<bold>The aim of the study</bold> was to compare the effectiveness of local versus brachial plexus block anaesthesia for carpal tunnel decompression.
<bold>Material and methods.</bold> One hundred and fifty-five patients diagnosed with carpal tunnel syndrome were randomly allocated to the local anaesthesia or brachial plexus block. Operations were done with two minimally invasive techniques: one and two small incisions. Questionnaires received from 135 patients, 115 women (85%) and 20 men (15%) in a mean age of 57 years (range 31-87) were analyzed. Sixty-six patients (49%) received local infiltration with 2% Lignocaine, and 69 (51%) received brachial plexus block with a mixture of 2% Lignocaine and 0.5% Bupivacaine.

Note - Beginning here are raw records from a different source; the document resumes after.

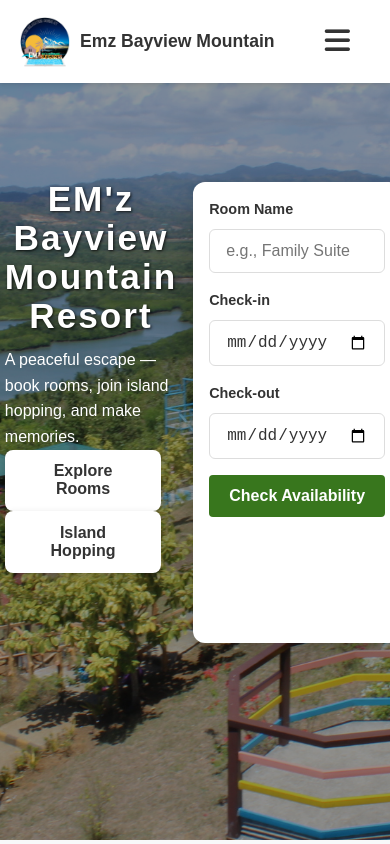
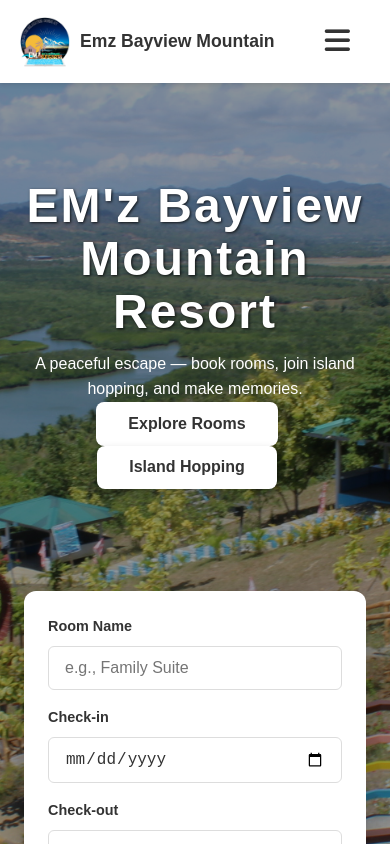
Before and after one commit to Kennyy02/Resort-Management-System, a React (Create React App) app in the folder frontend/: page / in a window 390 px wide. Built offline with nearby package versions, Linux system fonts and the light colour scheme; no server answers; a small style sheet from the web is missing.

Commit message:
Update userinterface.css

```diff
--- a/frontend/src/users/styles/userinterface.css
+++ b/frontend/src/users/styles/userinterface.css
@@ -50,26 +50,6 @@ h3 {
   margin-bottom: 0.5rem;
 }
 
-h4 {
-  font-size: 1.2rem;
-  font-weight: 600;
-  margin-bottom: 0.5rem;
-}
-
-@media (max-width: 768px) {
-  h1.hero-title {
-    font-size: 2.2rem;
-  }
-  h3 {
-    font-size: 1.75rem;
-  }
-}
-
-.muted {
-  color: var(--muted-text-color);
-  font-size: 0.9rem;
-}
-
 /* --- Buttons (Base Style) --- */
 .btn {
   display: inline-block;
@@ -80,42 +60,40 @@ h4 {
   text-align: center;
 }
 
-/* Hero and About CTA Sizes */
-.hero-cta button,
-.about-actions .btn {
+/* Hero CTA Button Sizing */
+.hero-cta button {
   padding: 0.8rem 2rem;
   font-size: 1rem;
-  /* FIX: Changed text-transform and added more rounding to match the image */
   text-transform: none;
   border-radius: 8px;
 }
 
-/* --- FIX: Redefine Hero CTA buttons to match the image (Solid White with Dark Text) --- */
+/* 🔴 Hero CTA Button Styling (Solid White with Dark Text) 🔴 */
 .hero-cta button,
 .hero-cta button.ghost {
   border: none;
   background-color: white;
   color: var(--text-color);
   margin-right: 1rem;
-  /* Added subtle shadow to make buttons pop against the hero background */
   box-shadow: 0 4px 10px rgba(0, 0, 0, 0.2);
 }
 
-/* Hero CTA Hover State */
 .hero-cta button:hover,
 .hero-cta button.ghost:hover {
-  background-color: #e0e0e0; /* Light gray on hover */
+  background-color: #e0e0e0;
   color: var(--text-color);
 }
-/* ---------------------------------------------------------------------------------------- */
+/* -------------------------------------------------------- */
 
 /* About Section Button (Primary Outline) */
 .about-actions .btn {
-  /* Kept original text-transform for this button style */
   text-transform: uppercase;
   border: 2px solid var(--primary-color);
   background-color: white;
   color: var(--primary-color);
+  padding: 0.8rem 2rem;
+  font-size: 1rem;
+  border-radius: 8px;
 }
 
 .about-actions .btn:hover {
@@ -148,7 +126,6 @@ section {
   padding: 4rem 0;
   opacity: 0;
   transform: translateY(20px);
-  /* Smoothed the transition for a better visual effect on scroll-in */
   transition: opacity 1s ease-out, transform 1s ease-out;
 }
 
@@ -162,17 +139,12 @@ section.is-visible {
   margin-bottom: 2.5rem;
 }
 
-.section-header p {
-  font-size: 1.1rem;
-  color: var(--muted-text-color);
-}
-
 /* --- Hero Section --- */
 .hero {
-  /* Increased min-height for better visual separation */
   min-height: 90vh;
   display: flex;
-  align-items: center;
+  /* Align items to the START to leave space for a navigation bar */
+  align-items: flex-start;
   color: white;
   padding: 2rem 0 4rem;
   background-size: cover;
@@ -181,41 +153,42 @@ section.is-visible {
   position: relative;
 }
 
-/* Darkening Overlay for the background image */
+/* Darkening Overlay */
 .hero-overlay {
   position: absolute;
   top: 0;
   left: 0;
   width: 100%;
   height: 100%;
-  /* FIX: Reduced opacity from 0.5 to 0.4 to match the image's slightly brighter tone */
   background-color: rgba(0, 0, 0, 0.4);
   z-index: 1;
 }
 
-/* **FIX: Removed align-items: center from hero-inner to prevent vertical centering
-    when the search box is absolutely positioned, allowing the text to sit higher.** */
 .hero-inner {
   max-width: 1200px;
   margin: 0 auto;
   padding: 0 1.5rem;
   display: flex;
-  justify-content: center;
-  /* align-items: flex-start; is not necessary here, but flex-direction is key on mobile */
+  flex-direction: column;
+  justify-content: flex-start;
+  align-items: center;
   width: 100%;
   height: 100%;
   position: relative;
   z-index: 2;
 }
 
+/* 🔴 Centering the Hero Text Content (Title/Buttons) 🔴 */
 .hero-left {
     width: 100%;
     display: flex;
     flex-direction: column;
     align-items: center;
     text-align: center;
-    /* FIX: Added margin-top to push the text down a bit from the top edge */
-    margin-top: 10vh;
+    /* Pushes content down from the top edge of the hero */
+    margin-top: 15vh;
+    /* Space between the text block and the search box */
+    margin-bottom: 5rem;
 }
 
 /* --- Availability Search Box Positioning (Desktop) --- */
@@ -227,16 +200,16 @@ section.is-visible {
   box-shadow: 0 10px 30px rgba(0, 0, 0, 0.2);
   padding: 1.5rem;
 
-  /* POSITIONING FIX: Absolute positioning for the half-and-half look */
+  /* 🔴 Overlapping Positioning 🔴 */
   position: absolute;
   left: 50%;
-  bottom: 10%; /* Place 10% from the bottom of the hero section */
-  transform: translateX(-50%);
+  bottom: 0; /* Aligns with the bottom of the hero section */
+  /* Translates horizontally to center, and 50% down to create the overlap */
+  transform: translate(-50%, 50%);
   z-index: 3;
 }
 
 .search-fields {
-  /* Desktop Layout */
   display: grid;
   grid-template-columns: 2fr 1fr 1fr 1fr;
   gap: 1.5rem;
@@ -278,6 +251,7 @@ section.is-visible {
   background-color: var(--primary-color);
   color: white;
   border: none;
+  border-radius: 6px;
 }
 
 .search-button:hover {
@@ -286,69 +260,43 @@ section.is-visible {
 
 /* --- MOBILE RESPONSIVENESS (<= 992px) --- */
 @media (max-width: 992px) {
-  .hero {
-      /* Keep min-height high for large mobile hero */
-      min-height: 90vh;
-      /* Align items to the top on small screens */
-      align-items: flex-start;
+  .hero-left {
+      margin-top: 20%;
+      margin-bottom: 2rem;
   }
 
-  /* Resetting hero-left for better mobile stacking */
-  .hero-left {
-      margin-top: 20%; /* Push text content down from top edge */
-      align-items: flex-start;
-      text-align: left;
-      /* Padding for text on edges */
-      padding: 0 1rem;
+  /* Resetting search box positioning for mobile */
+  .hero-search-box {
+    position: relative;
+    left: auto;
+    bottom: -70px;
+    transform: none;
+    max-width: 100%;
+    margin: 0 auto;
+    z-index: 5;
   }
 
-  /* CRITICAL FIX: Reset absolute positioning for mobile screens */
-  .hero-search-box {
-    position: relative; /* Switch to normal flow */
-    left: auto;
-    bottom: -10vh; /* Push the search box further down, outside the hero flow */
-    transform: none;
-    max-width: 100%;
-    margin: 0 auto; /* Center block */
-    z-index: 5; /* Keep it high */
-  }
-
-  /* Stack search fields vertically on small screens */
   .search-fields {
     grid-template-columns: 1fr;
     gap: 1rem;
   }
-  .search-button-container {
-      margin-top: 1rem;
-  }
 }
 
-/* --- Mobile Specific Fix for Search Box Overflow (<= 600px) --- */
-@media (max-width: 600px) {
-    .hero-search-box {
-        /* Adjusted positioning for very small screens */
-        bottom: -70px;
-        padding: 1rem;
-    }
-}
-/* --- End Hero Fixes --- */
-
-
 /* --- About Section --- */
-/* FIX: Added margin-top to the about section to accommodate the search box
-    that was pushed down on mobile */
 .about-section {
-    margin-top: 5rem; /* Ensure space after the floating/mobile search box */
+    /* 🔴 Increased margin-top to clear the overlapping search box */
+    margin-top: 10rem;
 }
 
+/* --- About Section (Content below the Hero) --- */
 .about-grid {
   display: grid;
   grid-template-columns: 1fr 1fr;
   gap: 3rem;
   align-items: start;
 }
+/* ... (rest of the CSS for about, cards, and feedback) ... */
 
-/* ... (rest of the CSS remains the same) ... */
 .about-video-title {
   font-size: 1.5rem;
   font-weight: 700;
@@ -390,7 +338,7 @@ section.is-visible {
     grid-template-columns: 1fr;
   }
   .about-text {
-    order: 2; /* Text below video on mobile */
+    order: 2;
   }
   .about-media {
     order: 1;
```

Pre- intra- and post-operative patients' complaints were assessed in visual analogue scale, as well as duration of anaesthesia, operation and surgeon subjective satisfaction were noted.
<bold>Results.</bold> Except tourniquet pain, there were no significant differences between the groups in the pain scores associated with disease or operation. Although tourniquet pain was significantly lower favoring brachial plexus block, but the difference was slight (VAS 1.9) and most the patients well tolerated short-time inflation of the tourniquet. No significant difference was observed in duration of the operation, whereas duration of performing anaesthesia was significantly longer in brachial plexus blocks, but the difference of the mean values was as low as 1 minute. Operation under brachial plexus block provided greater surgeon's comfort.
<bold>Conclusions.</bold> The results of this study show similar effectiveness of local and brachial plexus block anaesthesiae for carpal tunnel release, and confirm advantages of the former technique as simpler, cheaper and easier available. It seems that, according to European trends, local anaesthesia should be considered a method of choice in this operation and that fear associated with its use are not justified.
Financed by the National Centre for Research and Development under grant No. SP/I/1/77065/10 by the strategic scientific research and experimental development program:
SYNAT - “Interdisciplinary System for Interactive Scientific and Scientific-Technical Information”.